Audi has revealed what it says is the fourth in a quartet of related concept cars, the Activesphere. This sporty fastback sedan joins the previous Skysphere, Grandsphere, and Urbansphere concept cars to showcase the company’s technical and design direction.
Audi dubs the Activesphere’s sleek roofline a “sportback” design, like that of its A7 hatchback. But where the A7 has a hinged hatch that opens to reveal a trunk-like cargo area, the Activesphere concept has a retractable window that creates an open bed like one on a pickup truck.
Activesphere rolls on Audi’s Premium Platform Electric modular electric drive system, with a claimed range of more than 375 miles and extremely fast charging times thanks to 800-volt technology. The 800-volt, 100-kilowatt-hour battery supports 270-kilowatt DC fast charging that can add 185 miles of range in ten minutes and it can charge from 5 percent to 80 percent state of charge in less than 25 minutes. The front and rear electric motors produce a combined output of 436 horsepower and 531 lb.-ft. of torque.

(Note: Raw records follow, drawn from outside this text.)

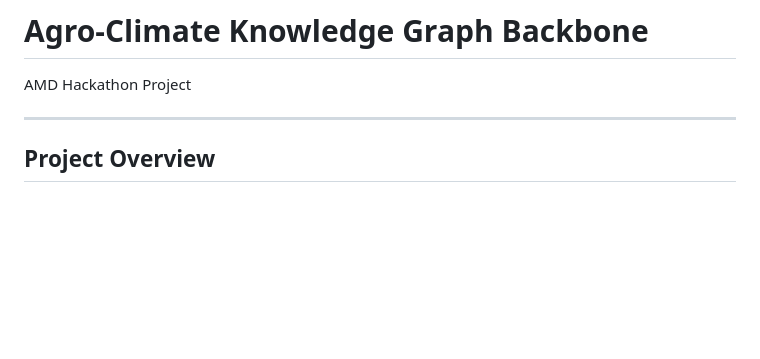
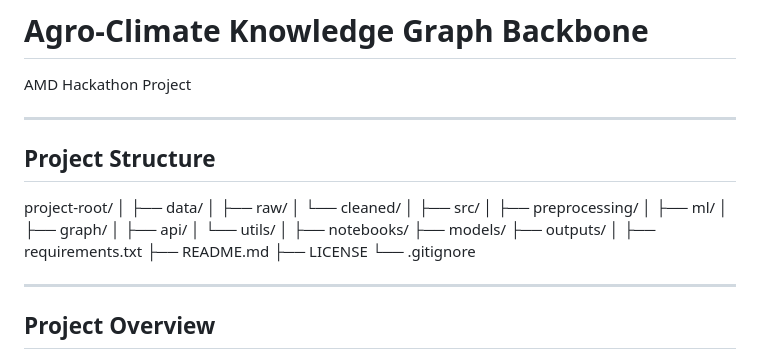
Before and after one commit to Ayush4958/amd-hack, a Markdown page: README.md, the part around the change. Rendered like a GitHub page; blank space fills up the shorter version.

Commit message:
Folder Structure Added

```diff
--- a/README.md
+++ b/README.md
@@ -2,6 +2,32 @@
 Project For AMD Hackathon
 # Agro-Climate Knowledge Graph Backbone
 AMD Hackathon Project
+
+---
+
+## Project Structure
+
+project-root/
+│
+├── data/
+│   ├── raw/
+│   └── cleaned/
+│
+├── src/
+│   ├── preprocessing/
+│   ├── ml/
+│   ├── graph/
+│   ├── api/
+│   └── utils/
+│
+├── notebooks/
+├── models/
+├── outputs/
+│
+├── requirements.txt
+├── README.md
+├── LICENSE
+└── .gitignore
 
 ---
 
```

The Activesphere’s aerodynamic drag is minimized for maximum range through details like active wheels that feature moveable surfaces that open at low speeds to provide cooling airflow and close at highway speed for reduced drag. The car also employs rear-view cameras in place of drag-heavy outside mirrors.
Additionally, the concept car’s ground clearance is also variable thanks to the air suspension system. It can rise 1.57 inches from the regular height of 8.2 inches for off-roading and it can drop by the same amount when driving on-road for reduced drag and a lower center of gravity. The lift and the Activesphere’s short front and rear overhangs contribute to an approach angle of 18.9 degrees and a departure angle of 28.1 degrees.

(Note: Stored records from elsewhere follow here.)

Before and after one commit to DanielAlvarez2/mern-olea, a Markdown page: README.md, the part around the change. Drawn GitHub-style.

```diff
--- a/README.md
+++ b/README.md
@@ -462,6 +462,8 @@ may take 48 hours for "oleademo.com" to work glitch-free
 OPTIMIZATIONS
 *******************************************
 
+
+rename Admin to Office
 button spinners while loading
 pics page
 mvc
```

As radical as the Activesphere’s open bed looks, the car’s interior is similarly dramatic. During planned Level 4 autonomous driving, the steering wheel stows away out of sight and the dashboard is free of instrumentation or display screens because the car interacts with the occupants entirely through the Audi Dimensions virtual reality goggles.
This means that information about the car only appears when it is needed, as when the battery state of charge is getting low. The virtual controls are projected in positions near the functions they support, so virtual HVAC controls hover in space in front of the car’s HVAC vents, right where the driver might expect them and audio controls appear over the speaker.

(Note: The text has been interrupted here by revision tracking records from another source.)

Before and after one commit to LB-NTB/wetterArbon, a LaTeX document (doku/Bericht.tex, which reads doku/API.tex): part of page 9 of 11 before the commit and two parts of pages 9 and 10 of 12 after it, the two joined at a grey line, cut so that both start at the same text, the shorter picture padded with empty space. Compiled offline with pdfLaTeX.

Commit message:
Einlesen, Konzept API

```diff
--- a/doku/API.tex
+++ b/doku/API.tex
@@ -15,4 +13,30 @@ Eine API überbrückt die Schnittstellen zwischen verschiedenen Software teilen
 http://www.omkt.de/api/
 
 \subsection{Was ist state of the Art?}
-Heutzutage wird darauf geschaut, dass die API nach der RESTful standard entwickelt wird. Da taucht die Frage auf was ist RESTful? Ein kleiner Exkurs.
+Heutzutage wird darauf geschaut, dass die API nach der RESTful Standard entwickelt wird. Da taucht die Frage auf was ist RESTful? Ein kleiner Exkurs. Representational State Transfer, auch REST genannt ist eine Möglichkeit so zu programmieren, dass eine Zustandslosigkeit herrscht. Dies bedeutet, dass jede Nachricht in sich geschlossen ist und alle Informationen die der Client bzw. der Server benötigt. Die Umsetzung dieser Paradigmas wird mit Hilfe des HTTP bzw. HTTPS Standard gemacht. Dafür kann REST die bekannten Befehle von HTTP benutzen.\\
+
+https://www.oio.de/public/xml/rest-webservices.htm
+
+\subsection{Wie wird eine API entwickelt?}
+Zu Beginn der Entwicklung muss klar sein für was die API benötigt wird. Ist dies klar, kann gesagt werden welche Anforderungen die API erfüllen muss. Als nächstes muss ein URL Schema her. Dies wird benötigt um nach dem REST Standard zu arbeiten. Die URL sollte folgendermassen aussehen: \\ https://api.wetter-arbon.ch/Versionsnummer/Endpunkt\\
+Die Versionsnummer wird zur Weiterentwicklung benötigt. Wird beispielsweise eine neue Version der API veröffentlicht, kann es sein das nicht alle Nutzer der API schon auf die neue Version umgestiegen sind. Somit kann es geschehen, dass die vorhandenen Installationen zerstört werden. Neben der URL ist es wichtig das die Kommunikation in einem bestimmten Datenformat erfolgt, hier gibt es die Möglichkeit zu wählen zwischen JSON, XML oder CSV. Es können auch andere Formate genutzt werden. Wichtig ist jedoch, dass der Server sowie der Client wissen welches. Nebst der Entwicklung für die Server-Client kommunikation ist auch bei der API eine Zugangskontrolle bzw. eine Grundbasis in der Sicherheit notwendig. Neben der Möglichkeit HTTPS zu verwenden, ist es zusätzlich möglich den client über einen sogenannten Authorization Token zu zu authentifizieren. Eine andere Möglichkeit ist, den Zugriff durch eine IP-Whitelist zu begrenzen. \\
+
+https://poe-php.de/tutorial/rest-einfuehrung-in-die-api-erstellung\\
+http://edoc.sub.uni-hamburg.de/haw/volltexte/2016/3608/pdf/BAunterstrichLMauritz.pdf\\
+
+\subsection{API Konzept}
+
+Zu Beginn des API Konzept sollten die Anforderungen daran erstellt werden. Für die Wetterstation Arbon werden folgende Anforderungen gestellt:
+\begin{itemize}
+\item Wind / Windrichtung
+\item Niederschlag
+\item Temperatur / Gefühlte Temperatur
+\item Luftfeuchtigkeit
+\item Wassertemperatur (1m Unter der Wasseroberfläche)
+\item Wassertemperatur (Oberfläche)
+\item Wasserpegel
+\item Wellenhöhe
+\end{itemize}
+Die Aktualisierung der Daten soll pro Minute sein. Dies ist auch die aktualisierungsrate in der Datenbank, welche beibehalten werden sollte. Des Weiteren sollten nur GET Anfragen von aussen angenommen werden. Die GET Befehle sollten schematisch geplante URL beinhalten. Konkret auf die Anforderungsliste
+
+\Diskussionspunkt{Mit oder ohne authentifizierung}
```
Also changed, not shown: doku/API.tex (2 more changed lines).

But obviously, virtual reality has capability far beyond that of replacing physical controls inside the cabin. The system can provide drivers with traffic safety information during a commute or high-resolution 3D topographical maps for off-roading.
Using glasses rather than a full-width head-up display of the sort shown by BMW at CES was a choice meant to let drivers see information in 360 degrees, and not just in the area of the windshield, said Oliver Keyerleber, Head of Concept Car Projects at Audi Design. “For us, it was important to not focus on the windshield and use the entire space of the vehicle,” he said. Additionally, unlike a HUD, glasses aren’t tied to the vehicle. “It is a smart device you can take wherever you go,” he added.
When considering the entire project, Keyleber pondered the biggest challenge in developing the Activesphere. “That’s a question that I keep asking myself at the end of every project!” he said. “I can say clearly here for this project it was the package, the technical package, the job specification. With the battery and drivetrain layout to then arrive at this very elegant sportback body – a coupe-like silhouette. At the same time have an interior that gives you that maximum space and spaciousness. And of course at the same time to have this active sportback function with that pickup bed.”
It wasn’t just a matter of getting the vehicle’s components to fit in place, but also to accommodate the driver’s requirements, Keyleber continued. “To marry all these elements and still have enough space to have two fully electric bikes or golf bags or other leisure activity contraptions stored in that pickup bed. And that was the main challenge and we fought for every single inch and millimeter, that was the biggest challenge.”